Whether you prefer an authoritative leadership style, a lenient one, or something in between, one factor that can truly enhance your effectiveness in leadership is to see yourself as serving the needs of your employees even as you serve the needs of your company or organization. Often these two sets of needs will coincide. The needs of your employees are the needs of a well-run organization as well. When they do contradict, seeing yourself as a kind of servant to your employees can help you to better weigh your priorities in both the long and short terms.
The traditional form of hierarchy in business organizations is known as a top-down or vertical structure. This means that you have a clear ranking from CEO to mail-room clerk, and everyone understands their place. This structure has both advantages and disadvantages. If you are a leader in this type of organization, it is helpful to understand what those advantages and disadvantages are in order to better serve the needs of your employees.
A Lateral Perspective
An alternative to the tradition vertical organizational structure is known as a lateral or horizontal structure. In this structure, the different departments are administered by project managers who report to an upper management and serve as a conduit between the team and the administrators.
Know Your Employees
Regardless of which organizational structure you employ, to lead effectively it helps to know your employees on a personal and professional level. Obviously, with larger corporations, the former is more difficult than the latter, but taking the time to get to know your employees as people can help inform your decision making in ways that not only affect employee morale but also help in crafting more effective approaches. If you understand what it is like to work on the front lines, you can better address problems in such a way that does not create additional problems.

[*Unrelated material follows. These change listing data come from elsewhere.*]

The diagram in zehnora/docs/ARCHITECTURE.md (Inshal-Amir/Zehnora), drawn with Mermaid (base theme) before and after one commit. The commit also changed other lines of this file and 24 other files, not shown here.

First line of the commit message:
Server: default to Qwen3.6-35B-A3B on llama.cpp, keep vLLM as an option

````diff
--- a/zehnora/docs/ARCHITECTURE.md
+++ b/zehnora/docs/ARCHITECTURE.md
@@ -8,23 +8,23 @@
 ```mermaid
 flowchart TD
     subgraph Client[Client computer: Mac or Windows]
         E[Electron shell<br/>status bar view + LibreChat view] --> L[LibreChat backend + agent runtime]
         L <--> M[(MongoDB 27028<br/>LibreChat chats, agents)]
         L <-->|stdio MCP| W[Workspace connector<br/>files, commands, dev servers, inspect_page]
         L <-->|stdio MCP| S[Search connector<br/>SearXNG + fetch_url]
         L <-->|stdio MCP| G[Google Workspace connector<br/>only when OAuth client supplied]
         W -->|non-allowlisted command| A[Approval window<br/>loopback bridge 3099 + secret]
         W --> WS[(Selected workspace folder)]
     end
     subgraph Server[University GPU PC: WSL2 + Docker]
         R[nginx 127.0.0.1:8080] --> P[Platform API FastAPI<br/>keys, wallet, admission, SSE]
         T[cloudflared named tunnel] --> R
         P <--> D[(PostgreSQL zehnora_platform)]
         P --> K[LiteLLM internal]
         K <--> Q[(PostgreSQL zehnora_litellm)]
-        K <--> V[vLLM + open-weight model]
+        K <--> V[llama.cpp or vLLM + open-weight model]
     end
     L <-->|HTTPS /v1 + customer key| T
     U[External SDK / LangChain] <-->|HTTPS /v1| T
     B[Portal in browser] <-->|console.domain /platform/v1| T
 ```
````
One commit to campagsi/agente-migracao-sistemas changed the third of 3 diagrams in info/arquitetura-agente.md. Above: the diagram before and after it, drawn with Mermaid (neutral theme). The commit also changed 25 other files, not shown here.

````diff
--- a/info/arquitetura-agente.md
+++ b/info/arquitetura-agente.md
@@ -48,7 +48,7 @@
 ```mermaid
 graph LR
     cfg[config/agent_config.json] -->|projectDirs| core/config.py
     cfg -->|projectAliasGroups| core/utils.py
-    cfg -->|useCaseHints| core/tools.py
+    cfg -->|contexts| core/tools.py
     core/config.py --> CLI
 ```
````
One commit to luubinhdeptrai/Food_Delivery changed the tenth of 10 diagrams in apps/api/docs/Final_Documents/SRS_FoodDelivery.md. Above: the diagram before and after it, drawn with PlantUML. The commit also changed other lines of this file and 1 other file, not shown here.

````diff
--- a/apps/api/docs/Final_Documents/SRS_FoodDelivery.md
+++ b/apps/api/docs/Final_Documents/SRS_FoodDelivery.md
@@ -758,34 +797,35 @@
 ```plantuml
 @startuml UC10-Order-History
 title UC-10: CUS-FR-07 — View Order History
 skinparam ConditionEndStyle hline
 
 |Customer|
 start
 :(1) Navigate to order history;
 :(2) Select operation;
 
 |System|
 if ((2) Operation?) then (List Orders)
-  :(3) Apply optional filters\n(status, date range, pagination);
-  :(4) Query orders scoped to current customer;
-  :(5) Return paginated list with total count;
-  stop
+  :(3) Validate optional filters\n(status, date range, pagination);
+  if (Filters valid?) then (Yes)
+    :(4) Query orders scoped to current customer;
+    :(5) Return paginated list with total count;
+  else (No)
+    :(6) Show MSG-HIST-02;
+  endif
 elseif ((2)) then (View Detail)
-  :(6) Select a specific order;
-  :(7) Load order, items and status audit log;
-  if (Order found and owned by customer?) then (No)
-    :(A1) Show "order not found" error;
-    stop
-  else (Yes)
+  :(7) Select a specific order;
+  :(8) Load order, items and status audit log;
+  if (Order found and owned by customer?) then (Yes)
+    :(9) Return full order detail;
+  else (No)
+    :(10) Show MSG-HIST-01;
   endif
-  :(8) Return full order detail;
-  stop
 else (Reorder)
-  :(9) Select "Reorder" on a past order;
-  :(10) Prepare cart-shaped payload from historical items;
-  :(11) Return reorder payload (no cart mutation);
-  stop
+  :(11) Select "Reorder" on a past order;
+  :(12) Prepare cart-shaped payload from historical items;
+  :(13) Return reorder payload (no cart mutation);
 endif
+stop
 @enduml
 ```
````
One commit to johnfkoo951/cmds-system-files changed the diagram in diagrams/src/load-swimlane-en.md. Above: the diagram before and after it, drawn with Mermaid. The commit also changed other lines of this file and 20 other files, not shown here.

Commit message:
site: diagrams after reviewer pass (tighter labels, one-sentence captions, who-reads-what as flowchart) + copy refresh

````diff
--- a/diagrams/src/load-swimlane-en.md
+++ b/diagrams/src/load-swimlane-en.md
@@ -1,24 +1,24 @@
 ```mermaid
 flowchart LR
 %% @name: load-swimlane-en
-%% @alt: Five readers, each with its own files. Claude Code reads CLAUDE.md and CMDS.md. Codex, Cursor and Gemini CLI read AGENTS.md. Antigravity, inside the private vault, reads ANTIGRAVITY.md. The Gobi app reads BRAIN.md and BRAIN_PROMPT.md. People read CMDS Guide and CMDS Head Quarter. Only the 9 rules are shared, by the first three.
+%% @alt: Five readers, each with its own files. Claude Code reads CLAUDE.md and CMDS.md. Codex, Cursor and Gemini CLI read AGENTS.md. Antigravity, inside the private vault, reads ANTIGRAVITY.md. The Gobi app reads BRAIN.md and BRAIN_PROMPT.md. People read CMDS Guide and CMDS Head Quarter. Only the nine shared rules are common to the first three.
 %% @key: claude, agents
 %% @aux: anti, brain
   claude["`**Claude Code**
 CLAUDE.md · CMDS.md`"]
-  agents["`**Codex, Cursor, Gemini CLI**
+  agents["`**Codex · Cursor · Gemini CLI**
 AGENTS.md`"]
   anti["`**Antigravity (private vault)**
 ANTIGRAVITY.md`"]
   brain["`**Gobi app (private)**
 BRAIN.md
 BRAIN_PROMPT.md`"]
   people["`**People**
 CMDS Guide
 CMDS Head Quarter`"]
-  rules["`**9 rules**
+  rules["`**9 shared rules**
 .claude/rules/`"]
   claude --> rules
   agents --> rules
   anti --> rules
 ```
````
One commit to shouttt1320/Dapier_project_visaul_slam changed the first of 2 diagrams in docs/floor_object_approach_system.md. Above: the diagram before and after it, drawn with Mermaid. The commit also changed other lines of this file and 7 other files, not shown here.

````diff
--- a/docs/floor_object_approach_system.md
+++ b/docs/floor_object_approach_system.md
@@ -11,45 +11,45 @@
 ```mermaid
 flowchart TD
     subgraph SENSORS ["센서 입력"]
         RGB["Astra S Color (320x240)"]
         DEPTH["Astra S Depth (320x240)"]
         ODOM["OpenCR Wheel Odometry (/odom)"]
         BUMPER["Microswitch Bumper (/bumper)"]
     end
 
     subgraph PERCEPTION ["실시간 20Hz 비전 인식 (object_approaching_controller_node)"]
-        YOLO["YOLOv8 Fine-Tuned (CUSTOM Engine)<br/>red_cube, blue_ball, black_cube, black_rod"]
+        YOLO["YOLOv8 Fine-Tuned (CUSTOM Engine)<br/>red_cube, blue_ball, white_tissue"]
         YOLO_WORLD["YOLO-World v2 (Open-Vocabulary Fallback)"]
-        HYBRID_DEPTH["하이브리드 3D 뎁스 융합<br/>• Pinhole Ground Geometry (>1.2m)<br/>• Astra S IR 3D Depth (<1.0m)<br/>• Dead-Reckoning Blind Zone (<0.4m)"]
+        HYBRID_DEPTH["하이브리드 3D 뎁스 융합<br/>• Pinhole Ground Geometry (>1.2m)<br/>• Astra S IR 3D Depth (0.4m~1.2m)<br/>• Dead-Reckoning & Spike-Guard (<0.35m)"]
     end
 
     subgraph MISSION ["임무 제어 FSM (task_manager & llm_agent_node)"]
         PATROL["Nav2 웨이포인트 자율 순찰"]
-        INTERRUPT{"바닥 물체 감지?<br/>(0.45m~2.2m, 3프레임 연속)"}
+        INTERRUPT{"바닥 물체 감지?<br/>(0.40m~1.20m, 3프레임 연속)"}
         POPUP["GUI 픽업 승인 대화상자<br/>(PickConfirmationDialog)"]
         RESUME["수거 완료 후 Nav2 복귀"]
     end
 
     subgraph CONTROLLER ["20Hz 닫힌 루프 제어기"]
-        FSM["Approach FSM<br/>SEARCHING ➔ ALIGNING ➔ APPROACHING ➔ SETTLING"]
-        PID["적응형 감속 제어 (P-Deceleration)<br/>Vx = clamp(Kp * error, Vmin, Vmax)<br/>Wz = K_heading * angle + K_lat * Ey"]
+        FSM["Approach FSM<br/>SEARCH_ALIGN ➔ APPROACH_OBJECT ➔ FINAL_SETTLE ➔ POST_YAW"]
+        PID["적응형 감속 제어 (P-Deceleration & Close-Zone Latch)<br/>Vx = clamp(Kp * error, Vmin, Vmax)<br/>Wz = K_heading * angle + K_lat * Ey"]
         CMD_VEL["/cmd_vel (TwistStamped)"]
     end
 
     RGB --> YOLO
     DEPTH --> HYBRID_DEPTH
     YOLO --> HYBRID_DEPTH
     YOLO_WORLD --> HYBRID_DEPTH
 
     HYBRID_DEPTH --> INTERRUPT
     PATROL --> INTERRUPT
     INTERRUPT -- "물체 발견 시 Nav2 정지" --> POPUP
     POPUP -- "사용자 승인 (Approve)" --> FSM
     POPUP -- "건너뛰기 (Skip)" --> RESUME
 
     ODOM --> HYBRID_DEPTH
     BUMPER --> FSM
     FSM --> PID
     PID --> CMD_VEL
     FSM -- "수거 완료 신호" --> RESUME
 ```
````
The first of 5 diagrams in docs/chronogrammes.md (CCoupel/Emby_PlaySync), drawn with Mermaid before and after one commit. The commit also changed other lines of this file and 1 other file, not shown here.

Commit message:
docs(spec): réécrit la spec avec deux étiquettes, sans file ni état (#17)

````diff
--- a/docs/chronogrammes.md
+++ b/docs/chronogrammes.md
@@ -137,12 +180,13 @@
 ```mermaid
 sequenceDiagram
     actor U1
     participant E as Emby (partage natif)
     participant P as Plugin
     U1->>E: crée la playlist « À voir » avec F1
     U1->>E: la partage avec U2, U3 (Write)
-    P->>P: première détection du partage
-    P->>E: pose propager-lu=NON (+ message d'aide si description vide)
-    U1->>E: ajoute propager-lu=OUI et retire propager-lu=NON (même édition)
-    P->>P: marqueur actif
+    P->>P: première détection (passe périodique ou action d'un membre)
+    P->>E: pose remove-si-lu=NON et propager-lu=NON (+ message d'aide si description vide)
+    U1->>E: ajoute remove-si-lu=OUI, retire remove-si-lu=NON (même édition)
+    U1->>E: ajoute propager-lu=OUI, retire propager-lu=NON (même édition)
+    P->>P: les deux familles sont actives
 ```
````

Keeping abreast of what goes on in your employees’ lives can also help you in addressing each person as an individual.
Genuine Empathy and the Power to Lead
Brian Browne Walker’s commentary on the I Ching offers some excellent advice about leadership: “Gentleness and understanding create in others an unconscious willingness to be led.” When you can genuinely understand where your employees are coming from, you are able to know exactly what to do or say to get the best results from them. This requires developing your own capacity for empathy.
This post is from February’s topic on Being a Likeable Boss.